Social changes and history wars in East Asia: 70 years after Korean Liberation
THE YEAR 1945, when World War II came to an end, is remembered as an important historical moment of structural transformation, not only in Europe, but also in East Asia. What is noteworthy is that each country in East Asia has commemorated the end of the war on diff erent dates and with diff erent methods. In Japan, they mark ‘8.15’ as the day the war ended, having many politicians visiting the Yasukuni Shrine to remember the war.
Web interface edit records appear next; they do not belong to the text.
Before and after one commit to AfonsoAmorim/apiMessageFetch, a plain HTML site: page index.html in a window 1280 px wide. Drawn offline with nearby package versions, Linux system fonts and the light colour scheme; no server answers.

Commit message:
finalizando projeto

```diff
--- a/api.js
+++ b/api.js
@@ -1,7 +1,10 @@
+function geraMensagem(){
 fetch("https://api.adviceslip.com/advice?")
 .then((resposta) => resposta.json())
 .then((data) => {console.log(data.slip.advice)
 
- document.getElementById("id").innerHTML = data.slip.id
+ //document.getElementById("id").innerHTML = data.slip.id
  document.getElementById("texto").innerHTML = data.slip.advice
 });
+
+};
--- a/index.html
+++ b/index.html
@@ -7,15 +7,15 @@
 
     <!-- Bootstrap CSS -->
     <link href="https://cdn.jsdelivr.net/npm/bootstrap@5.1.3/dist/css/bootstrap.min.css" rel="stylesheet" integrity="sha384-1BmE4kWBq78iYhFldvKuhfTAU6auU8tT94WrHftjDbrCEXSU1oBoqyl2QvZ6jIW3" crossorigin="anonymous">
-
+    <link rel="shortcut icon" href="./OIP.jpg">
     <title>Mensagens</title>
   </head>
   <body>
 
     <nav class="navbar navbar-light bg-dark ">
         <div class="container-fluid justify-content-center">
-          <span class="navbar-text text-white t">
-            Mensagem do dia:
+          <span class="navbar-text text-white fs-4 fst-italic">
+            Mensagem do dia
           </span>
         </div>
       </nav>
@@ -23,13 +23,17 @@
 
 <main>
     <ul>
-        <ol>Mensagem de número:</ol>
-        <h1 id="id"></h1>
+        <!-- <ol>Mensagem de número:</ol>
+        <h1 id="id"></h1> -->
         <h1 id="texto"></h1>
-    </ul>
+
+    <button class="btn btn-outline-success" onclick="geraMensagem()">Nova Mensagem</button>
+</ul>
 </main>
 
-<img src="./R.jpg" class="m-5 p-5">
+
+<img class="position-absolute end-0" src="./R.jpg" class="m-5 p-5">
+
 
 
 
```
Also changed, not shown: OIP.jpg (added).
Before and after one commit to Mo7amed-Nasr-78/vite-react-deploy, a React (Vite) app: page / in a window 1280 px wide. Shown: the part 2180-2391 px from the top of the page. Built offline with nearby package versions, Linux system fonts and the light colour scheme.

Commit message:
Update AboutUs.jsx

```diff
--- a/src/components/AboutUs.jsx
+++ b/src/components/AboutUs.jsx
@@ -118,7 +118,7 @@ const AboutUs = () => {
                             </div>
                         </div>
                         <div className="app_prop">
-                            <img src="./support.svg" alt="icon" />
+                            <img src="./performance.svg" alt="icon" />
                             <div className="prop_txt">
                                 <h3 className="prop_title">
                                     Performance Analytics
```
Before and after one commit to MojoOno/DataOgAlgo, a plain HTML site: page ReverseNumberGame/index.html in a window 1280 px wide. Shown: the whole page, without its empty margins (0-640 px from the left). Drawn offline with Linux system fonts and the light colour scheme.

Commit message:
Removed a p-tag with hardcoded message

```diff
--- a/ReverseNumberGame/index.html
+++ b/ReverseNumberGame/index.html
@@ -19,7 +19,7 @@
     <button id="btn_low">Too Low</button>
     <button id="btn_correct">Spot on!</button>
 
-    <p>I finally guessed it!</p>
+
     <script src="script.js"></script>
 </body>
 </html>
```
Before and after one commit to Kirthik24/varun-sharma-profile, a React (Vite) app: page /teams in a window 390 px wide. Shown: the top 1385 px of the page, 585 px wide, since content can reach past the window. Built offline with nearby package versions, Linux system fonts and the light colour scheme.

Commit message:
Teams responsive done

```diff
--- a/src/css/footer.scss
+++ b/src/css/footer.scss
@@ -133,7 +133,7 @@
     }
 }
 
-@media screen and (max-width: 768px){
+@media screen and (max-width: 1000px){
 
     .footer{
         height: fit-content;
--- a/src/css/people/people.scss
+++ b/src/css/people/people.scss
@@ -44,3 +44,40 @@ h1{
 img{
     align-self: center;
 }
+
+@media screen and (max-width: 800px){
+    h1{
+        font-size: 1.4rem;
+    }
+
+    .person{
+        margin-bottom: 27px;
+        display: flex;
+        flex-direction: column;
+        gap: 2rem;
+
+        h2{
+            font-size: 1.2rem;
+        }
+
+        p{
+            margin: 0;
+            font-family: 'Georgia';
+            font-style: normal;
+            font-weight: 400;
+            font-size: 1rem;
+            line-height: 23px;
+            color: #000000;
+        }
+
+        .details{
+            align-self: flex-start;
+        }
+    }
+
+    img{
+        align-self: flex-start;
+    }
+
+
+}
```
In the People’s Republic of China, September 3rd is observed as Victory Day (officially, in the ‘War of Resistance Against Japanese Aggression and the World Anti-Fascist War’), while Taiwan commemorates October 25th as its National Liberation Day. In both Koreas, ‘8.15’ is celebrated as Liberation Day; in South Korea, it is known literally as ‘the day the light returned’, while in North Korea, it is referred to as ‘the day of the Korean people’s liberation’.